Panic disorder cannot owe it’s symptoms to drug use, whether illicit, over the counter, or prescribed. If the panic attacks can be attributed to the onset of drug use or to the withdrawal from drug use, then panic disorder is not the appropriate substance, but rather substance-induced anxiety disorder.
The panic attacks associated with panic disorder have some peculiar characteristics to them. First, the panic attacks cannot have any reliable trigger. This is known as a situationally unbounded panic attack. The panic attacks must, to the panic disordered person, seem to appear out of nowhere. Second, there must be a response to panic attacks of significant fear about potential future panic attacks. Second, the panic attacks must extremely acute episodes, and must not be long lived. A typical panic attack lasts for less than ten minutes. Although there is a sharp ramp-up in severity and it will peak within ten, the aftereffects will be felt for many hours, and often days due to the flood of stress hormones and neurotransmitters related to the panic attack which have significantly impacted physiology.
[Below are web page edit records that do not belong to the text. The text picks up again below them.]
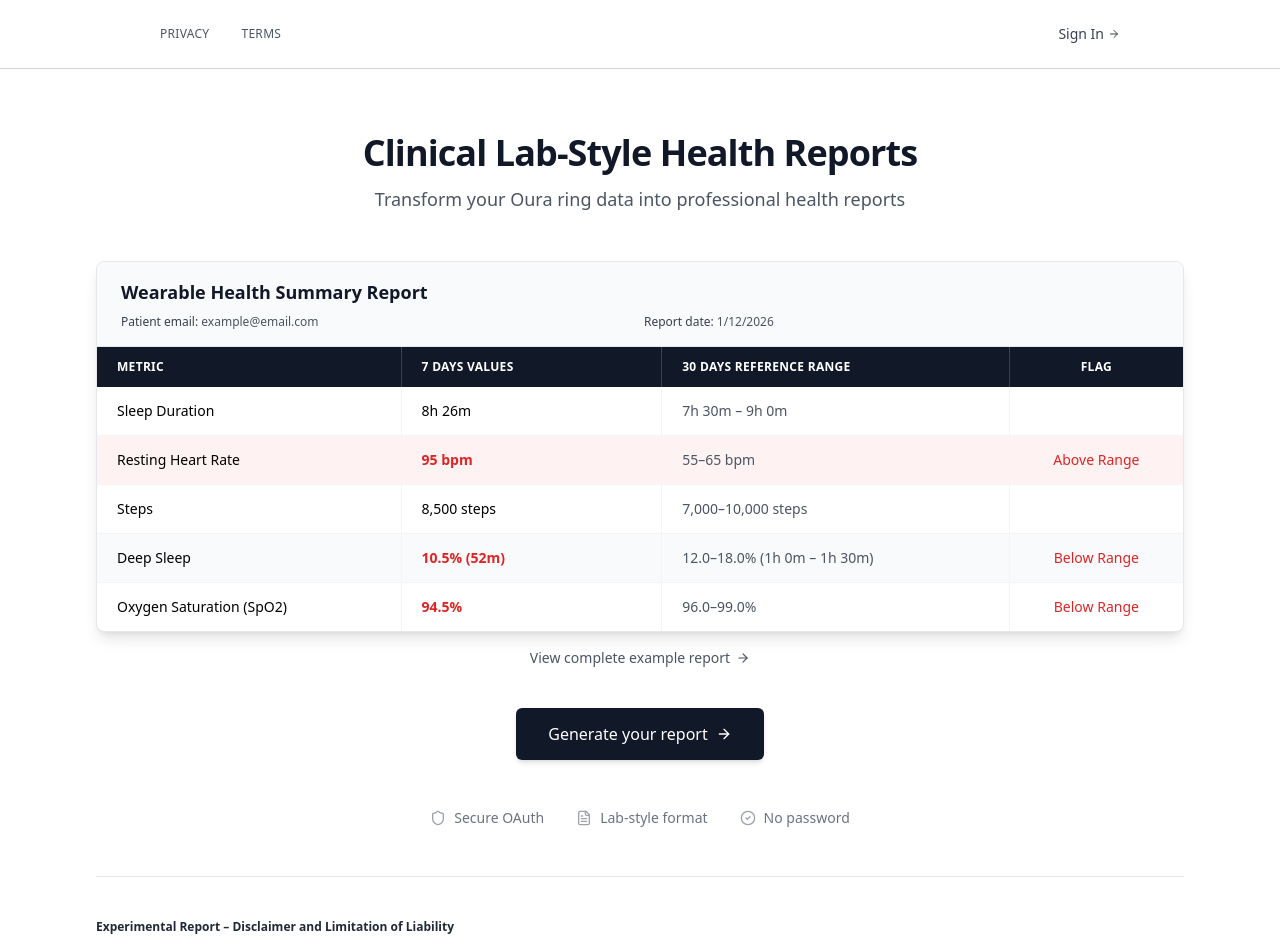
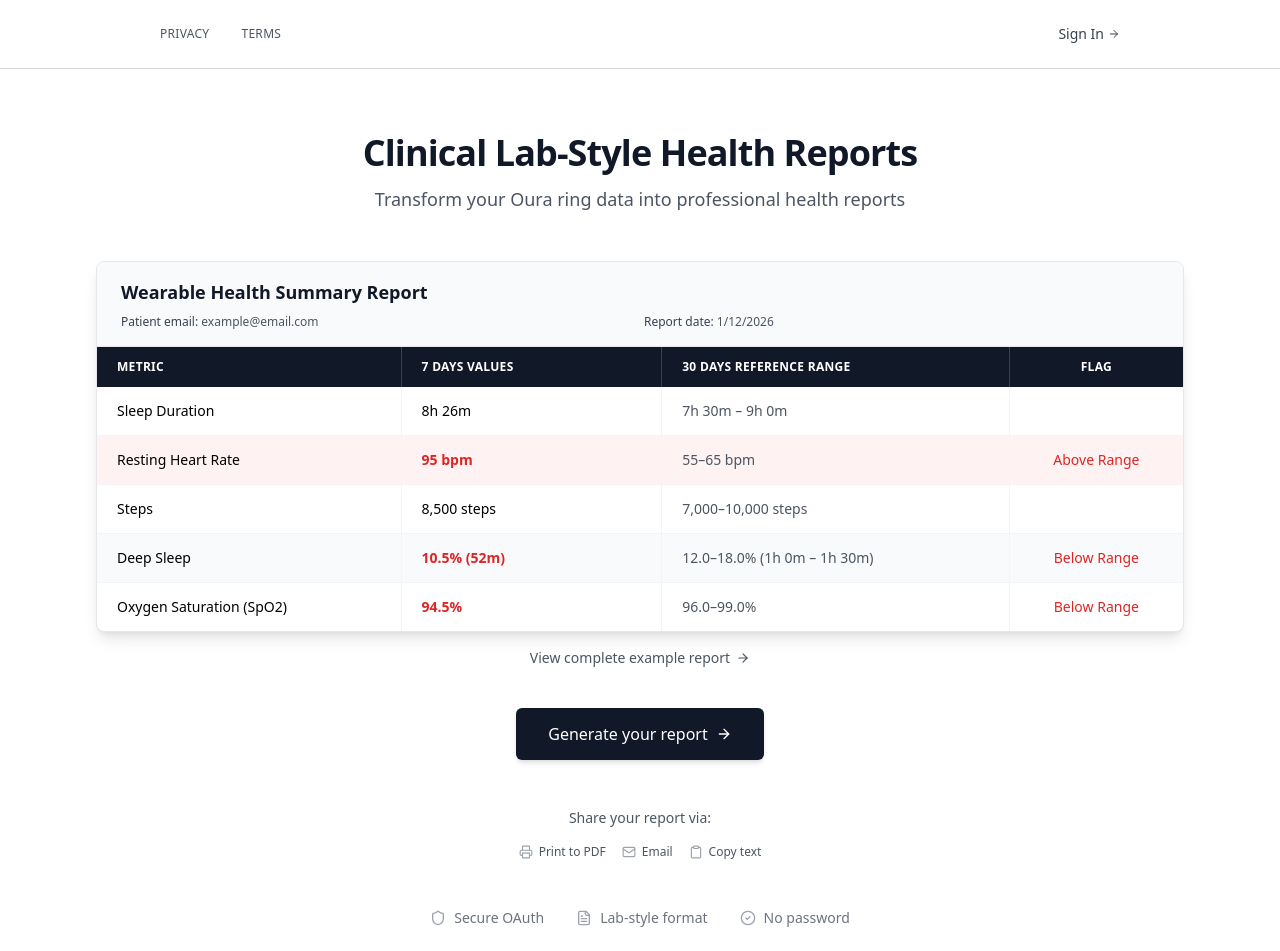
Before and after one commit to Yannetto/LabSyncOura, a Next.js app: page / in a window 1280 px wide. Shown: the top 951 px of the page. Built offline with nearby package versions, Linux system fonts and the light colour scheme; no server answers.

Commit message:
UI improvements: Remove debug features, reduce fonts, simplify icons, add sharing info

```diff
--- a/app/app/page.tsx
+++ b/app/app/page.tsx
@@ -432,7 +432,7 @@ export default function AppPage() {
 
       <main className="max-w-5xl mx-auto px-8 py-12">
         <div className="mb-10">
-          <h1 className="text-3xl font-bold text-gray-900 mb-2">Dashboard</h1>
+          <h1 className="text-2xl font-bold text-gray-900 mb-2">Dashboard</h1>
           <p className="text-sm text-gray-600">Generate clinical lab-style reports from your Oura ring data</p>
         </div>
 
@@ -440,7 +440,7 @@ export default function AppPage() {
         <Card className="mb-8">
           <div className="flex items-center justify-between mb-4">
             <div className="flex items-center gap-3">
-              <h2 className="text-lg font-bold text-gray-900">Oura Connection</h2>
+              <h2 className="text-base font-semibold text-gray-900">Oura Connection</h2>
               <StatusBadge connected={isConnected || false} />
             </div>
             {isConnected && (
@@ -482,15 +482,7 @@ export default function AppPage() {
         {isConnected && (
           <Card className="mb-8">
             <div className="flex justify-between items-center mb-4">
-              <h2 className="text-lg font-bold text-gray-900">Actions</h2>
-              <a
-                href="/debug"
-                target="_blank"
-                className="text-xs text-gray-600 hover:text-gray-900 flex items-center gap-1"
-              >
-                View Database Diagnostic
-                <ArrowRight className="w-3 h-3" />
-              </a>
+              <h2 className="text-base font-semibold text-gray-900">Actions</h2>
             </div>
             {/* Workflow guidance */}
             <div className="flex items-center gap-2 mb-4 text-xs text-gray-500">
@@ -514,16 +506,6 @@ export default function AppPage() {
               >
                 <RefreshCw className="h-4 w-4" />
                 {hasSyncedData ? 'Refresh Data' : 'Sync Data'}
-              </Button>
-              <Button
-                onClick={() => handleSync(true)}
-                disabled={syncing}
-                loading={syncing}
-                variant="secondary"
-                title="Force resync: Re-fetch all data from the last 90 days"
-              >
-                <RefreshCw className="h-4 w-4" />
-                Force Resync
               </Button>
               <div className="relative flex-1 group">
                 <Button
@@ -550,7 +532,7 @@ export default function AppPage() {
         {/* Report History */}
         <Card className="mb-8">
           <div className="flex justify-between items-center mb-4">
-            <h2 className="text-lg font-bold text-gray-900">Report History</h2>
+            <h2 className="text-base font-semibold text-gray-900">Report History</h2>
             {reportHistory.length > 0 && (
               <button
                 onClick={() => setShowReportHistory(!showReportHistory)}
@@ -594,7 +576,7 @@ export default function AppPage() {
 
         {/* Data Management */}
         <Card className="mb-8">
-          <h2 className="text-lg font-bold text-gray-900 mb-4">Data Management</h2>
+          <h2 className="text-base font-semibold text-gray-900 mb-4">Data Management</h2>
           <div className="space-y-3">
             <Button variant="ghost" onClick={handleExportData} className="justify-start">
               <Download className="h-4 w-4" />
@@ -609,7 +591,7 @@ export default function AppPage() {
 
         {/* Account Settings */}
         <Card className="mb-8">
-          <h2 className="text-lg font-bold text-gray-900 mb-4">Account</h2>
+          <h2 className="text-base font-semibold text-gray-900 mb-4">Account</h2>
           <Button variant="ghost" onClick={handleDeleteAccount} className="justify-start text-red-600 hover:text-red-700">
             <UserX className="h-4 w-4" />
             Delete Account
--- a/app/app/report/page.tsx
+++ b/app/app/report/page.tsx
@@ -462,7 +462,7 @@ export default function ReportPage() {
           </Button>
           <Button variant="secondary" onClick={handleEmailShare}>
             <Mail className="h-4 w-4" />
-            Email Doctor
+            Share
           </Button>
           <Button variant="ghost" onClick={() => router.push('/app')}>
             <ArrowLeft className="h-4 w-4" />
@@ -475,8 +475,8 @@ export default function ReportPage() {
       <div className="max-w-5xl mx-auto px-4 sm:px-8 py-8 sm:py-12 print:px-12 print:py-8">
         {/* Header */}
         <div className="mb-8 pb-6 border-b border-gray-300">
-          <h1 className="text-3xl font-bold text-gray-900 mb-5">Wearable Health Summary Report</h1>
-          <div className="grid grid-cols-1 md:grid-cols-2 gap-2 text-sm text-gray-700">
+          <h1 className="text-2xl font-bold text-gray-900 mb-4">Wearable Health Summary Report</h1>
+          <div className="grid grid-cols-1 md:grid-cols-2 gap-2 text-xs text-gray-700">
             <p><strong className="text-gray-900">Patient email:</strong> {patientEmail}</p>
             <p><strong className="text-gray-900">Report date:</strong> {reportDateDisplay}</p>
             {dataPeriodStr && (
--- a/app/page.tsx
+++ b/app/page.tsx
@@ -2,7 +2,7 @@
 
 import Link from 'next/link'
 import { useEffect, useState } from 'react'
-import { ArrowRight, Shield, FileText, CheckCircle2 } from 'lucide-react'
+import { ArrowRight, Shield, FileText, CheckCircle2, Printer, Mail, Clipboard } from 'lucide-react'
 
 export default function Home() {
   const [user, setUser] = useState<any>(null)
@@ -174,6 +174,25 @@ export default function Home() {
               </button>
             </Link>
           )}
+        </div>
+
+        {/* Sharing options */}
+        <div className="mb-12 text-center">
+          <p className="text-sm text-gray-600 mb-4">Share your report via:</p>
+          <div className="flex flex-wrap justify-center gap-4 text-xs text-gray-600">
+            <div className="flex items-center gap-1.5">
+              <Printer className="w-3.5 h-3.5 text-gray-400" />
+              <span>Print to PDF</span>
+            </div>
+            <div className="flex items-center gap-1.5">
+              <Mail className="w-3.5 h-3.5 text-gray-400" />
+              <span>Email</span>
+            </div>
+            <div className="flex items-center gap-1.5">
+              <Clipboard className="w-3.5 h-3.5 text-gray-400" />
+              <span>Copy text</span>
+            </div>
+          </div>
         </div>
 
         {/* Minimal features */}
```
There are specific criteria which define a panic attack. These include both mental and physical symptoms
- There are heart palpitations present (racing heart)
- Dizziness, and fear of or actual fainting
- A feeling of choking and not being able to breathe
- Chest pains, often interpreted as a potential heart attack
- Nausea or intestinal pains
- Shortness of breath
- Shaking or tremors, easily seen in the hands but can involve the whole body
- Feelings of depersonalization or derealization
- Hot flashes or conversely cold chills
- Numbness or tingling felt in the fingers or legs, known parasthesia
- Tunnel vision